The Food Truck Index – an industry that contributes more than $2b nationally – finds that Boston is prohibitively expensive and is overly bureaucratic. The index, reviewed regulations in twenty of America’s largest cities. They focused on the permitting processes and licensing, complying with restrictions and operating a food truck. The findings were based on on fees, trips to government agencies and the number and level of government procedures from nearly 300 food truck operators in the twenty cities.
While I don’t expect (or want) to live in a city where there is no oversight, it seems like Mayor Walsh and the City of Boston are openly hostile to the food trucks. For example, in Denver, food truck operators need to make 8 trips to licensing agencies, follow 10 procedures, and pay an average $811 to get their trucks up and running. In Boston, the average cost in fees is $17,066, and to add insult to injury they must make nearly 3X as many trips (22 trips) to government agencies to ensure they are in compliance with more than 30 procedures.

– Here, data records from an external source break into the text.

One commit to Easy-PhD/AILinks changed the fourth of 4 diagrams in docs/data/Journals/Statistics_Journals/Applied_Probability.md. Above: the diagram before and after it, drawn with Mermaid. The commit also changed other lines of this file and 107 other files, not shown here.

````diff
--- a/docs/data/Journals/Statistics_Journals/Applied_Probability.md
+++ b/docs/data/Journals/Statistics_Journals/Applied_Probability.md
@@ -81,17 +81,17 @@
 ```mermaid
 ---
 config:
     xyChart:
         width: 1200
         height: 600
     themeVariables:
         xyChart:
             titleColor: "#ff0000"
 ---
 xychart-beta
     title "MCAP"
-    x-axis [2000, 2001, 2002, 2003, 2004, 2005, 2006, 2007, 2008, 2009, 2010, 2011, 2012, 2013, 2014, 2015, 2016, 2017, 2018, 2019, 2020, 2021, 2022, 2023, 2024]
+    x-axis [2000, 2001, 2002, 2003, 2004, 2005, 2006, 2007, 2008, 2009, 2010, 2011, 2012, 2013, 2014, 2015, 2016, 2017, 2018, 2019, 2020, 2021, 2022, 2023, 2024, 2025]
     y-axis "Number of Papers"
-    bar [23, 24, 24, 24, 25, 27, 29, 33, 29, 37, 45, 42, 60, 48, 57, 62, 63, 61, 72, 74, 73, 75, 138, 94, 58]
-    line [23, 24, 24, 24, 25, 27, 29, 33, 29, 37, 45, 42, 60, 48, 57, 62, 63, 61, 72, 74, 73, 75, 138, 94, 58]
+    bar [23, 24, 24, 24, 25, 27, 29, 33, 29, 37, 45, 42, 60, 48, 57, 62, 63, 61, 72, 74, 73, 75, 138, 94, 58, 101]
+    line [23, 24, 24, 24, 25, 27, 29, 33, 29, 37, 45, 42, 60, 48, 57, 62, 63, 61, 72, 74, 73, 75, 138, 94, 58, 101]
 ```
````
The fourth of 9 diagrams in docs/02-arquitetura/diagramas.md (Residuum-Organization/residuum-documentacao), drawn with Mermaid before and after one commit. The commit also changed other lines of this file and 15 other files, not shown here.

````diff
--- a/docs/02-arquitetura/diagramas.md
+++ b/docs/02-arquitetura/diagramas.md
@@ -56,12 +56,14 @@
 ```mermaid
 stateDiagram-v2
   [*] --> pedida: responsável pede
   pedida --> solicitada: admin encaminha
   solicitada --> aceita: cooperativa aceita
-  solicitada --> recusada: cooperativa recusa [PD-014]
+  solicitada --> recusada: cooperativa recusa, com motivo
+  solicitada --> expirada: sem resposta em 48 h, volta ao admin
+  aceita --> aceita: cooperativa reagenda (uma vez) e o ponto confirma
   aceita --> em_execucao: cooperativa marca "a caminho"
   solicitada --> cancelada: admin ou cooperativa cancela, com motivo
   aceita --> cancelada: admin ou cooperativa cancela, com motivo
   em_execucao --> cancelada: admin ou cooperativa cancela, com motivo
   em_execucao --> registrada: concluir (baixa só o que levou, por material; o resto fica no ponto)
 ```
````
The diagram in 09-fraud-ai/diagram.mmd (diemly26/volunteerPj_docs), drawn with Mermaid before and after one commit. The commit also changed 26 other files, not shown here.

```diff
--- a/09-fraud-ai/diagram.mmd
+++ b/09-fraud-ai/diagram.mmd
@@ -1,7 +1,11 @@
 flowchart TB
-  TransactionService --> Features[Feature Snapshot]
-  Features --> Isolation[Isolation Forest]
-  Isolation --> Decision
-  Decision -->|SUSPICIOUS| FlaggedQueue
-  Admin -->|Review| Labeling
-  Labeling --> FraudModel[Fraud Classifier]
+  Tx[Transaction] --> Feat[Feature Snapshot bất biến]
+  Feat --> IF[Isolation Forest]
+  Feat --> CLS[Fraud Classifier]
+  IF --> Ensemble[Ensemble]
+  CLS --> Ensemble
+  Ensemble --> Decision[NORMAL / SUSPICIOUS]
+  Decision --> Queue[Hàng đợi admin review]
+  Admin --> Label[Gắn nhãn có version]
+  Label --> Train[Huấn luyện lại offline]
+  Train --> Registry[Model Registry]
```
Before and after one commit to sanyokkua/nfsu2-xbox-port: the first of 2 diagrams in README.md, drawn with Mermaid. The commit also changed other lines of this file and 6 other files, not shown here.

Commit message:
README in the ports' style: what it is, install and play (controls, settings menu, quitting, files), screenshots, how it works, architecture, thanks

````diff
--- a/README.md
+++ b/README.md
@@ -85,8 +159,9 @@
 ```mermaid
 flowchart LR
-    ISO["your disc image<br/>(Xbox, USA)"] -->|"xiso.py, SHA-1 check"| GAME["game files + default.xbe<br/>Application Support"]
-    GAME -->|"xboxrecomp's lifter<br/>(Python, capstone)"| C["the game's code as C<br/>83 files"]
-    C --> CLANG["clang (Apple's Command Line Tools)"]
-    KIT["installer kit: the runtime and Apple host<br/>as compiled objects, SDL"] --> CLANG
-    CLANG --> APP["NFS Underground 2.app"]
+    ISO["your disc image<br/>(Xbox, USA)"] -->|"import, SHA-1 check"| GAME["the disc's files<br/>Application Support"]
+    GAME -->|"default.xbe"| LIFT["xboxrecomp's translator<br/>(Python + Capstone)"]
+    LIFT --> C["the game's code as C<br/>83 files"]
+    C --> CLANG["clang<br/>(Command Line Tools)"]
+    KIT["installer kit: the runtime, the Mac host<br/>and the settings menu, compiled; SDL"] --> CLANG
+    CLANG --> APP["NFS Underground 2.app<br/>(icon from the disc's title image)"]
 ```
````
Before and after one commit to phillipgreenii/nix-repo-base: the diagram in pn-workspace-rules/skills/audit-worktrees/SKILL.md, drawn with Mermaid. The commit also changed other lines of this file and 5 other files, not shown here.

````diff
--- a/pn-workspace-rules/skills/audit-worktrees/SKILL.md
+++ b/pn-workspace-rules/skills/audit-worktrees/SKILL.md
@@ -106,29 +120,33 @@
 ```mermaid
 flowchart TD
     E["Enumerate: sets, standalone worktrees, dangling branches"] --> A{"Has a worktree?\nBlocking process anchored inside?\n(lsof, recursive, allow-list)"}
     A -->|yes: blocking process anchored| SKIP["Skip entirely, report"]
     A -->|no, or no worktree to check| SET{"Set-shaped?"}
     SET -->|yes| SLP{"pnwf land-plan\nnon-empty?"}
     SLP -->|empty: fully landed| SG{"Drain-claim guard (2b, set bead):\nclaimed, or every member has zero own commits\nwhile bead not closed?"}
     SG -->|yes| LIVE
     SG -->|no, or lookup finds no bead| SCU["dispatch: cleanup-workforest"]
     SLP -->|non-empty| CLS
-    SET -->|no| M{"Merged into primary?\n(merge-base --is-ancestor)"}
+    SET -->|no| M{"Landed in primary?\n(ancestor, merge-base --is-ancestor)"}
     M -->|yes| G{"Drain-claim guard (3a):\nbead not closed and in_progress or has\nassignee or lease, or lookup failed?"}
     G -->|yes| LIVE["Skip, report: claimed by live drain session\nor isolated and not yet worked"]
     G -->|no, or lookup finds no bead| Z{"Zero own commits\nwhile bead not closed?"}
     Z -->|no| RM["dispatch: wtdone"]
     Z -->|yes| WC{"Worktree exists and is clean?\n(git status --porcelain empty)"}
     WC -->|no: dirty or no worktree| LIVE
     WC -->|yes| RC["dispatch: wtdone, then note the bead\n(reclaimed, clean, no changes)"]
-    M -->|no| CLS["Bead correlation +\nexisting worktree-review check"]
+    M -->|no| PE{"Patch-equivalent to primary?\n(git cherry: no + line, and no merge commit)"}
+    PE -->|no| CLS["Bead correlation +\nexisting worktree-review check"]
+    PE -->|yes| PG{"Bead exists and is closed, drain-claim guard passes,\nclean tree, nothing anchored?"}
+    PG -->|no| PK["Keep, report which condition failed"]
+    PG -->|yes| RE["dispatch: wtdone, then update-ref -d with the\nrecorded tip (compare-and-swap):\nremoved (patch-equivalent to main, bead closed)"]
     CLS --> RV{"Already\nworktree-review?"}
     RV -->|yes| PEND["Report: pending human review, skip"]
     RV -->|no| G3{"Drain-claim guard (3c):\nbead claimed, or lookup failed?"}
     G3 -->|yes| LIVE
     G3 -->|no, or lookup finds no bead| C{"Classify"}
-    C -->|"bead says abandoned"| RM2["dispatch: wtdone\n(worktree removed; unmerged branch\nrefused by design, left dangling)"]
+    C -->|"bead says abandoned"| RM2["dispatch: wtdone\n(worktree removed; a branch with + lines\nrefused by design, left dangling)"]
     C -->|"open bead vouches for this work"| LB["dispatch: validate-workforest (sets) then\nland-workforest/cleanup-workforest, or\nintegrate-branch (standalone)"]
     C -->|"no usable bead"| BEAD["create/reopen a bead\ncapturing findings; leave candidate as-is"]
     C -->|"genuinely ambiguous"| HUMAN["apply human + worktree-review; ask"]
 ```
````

When you compare the out-of-pocket cost for obtaining permits and licenses for a new food truck in Boston it is so incredibly out-of-step to other cities. Even Seattle which ranked 19 out of 20 cities only costs $6,211 (almost 3x less). If you remove both Boston and Seattle from this list, the average cost in fees for the remaining 18 cities is $1,622; Boston’s fees are roughly 10X that amount.
The astronomical cost associated with permitting and licensing doesn’t stop there either because operating a food truck in Boston is estimated to cost nearly $38,000 in Boston (also ranking us last). Realizing that the cost of operating a food truck in a city like Boston is going to be more expensive than many places in the U.S., the least the city could do is make the licensing and permitting process more affordable and less onerous.
Mayor Walsh – Boston can do better than this.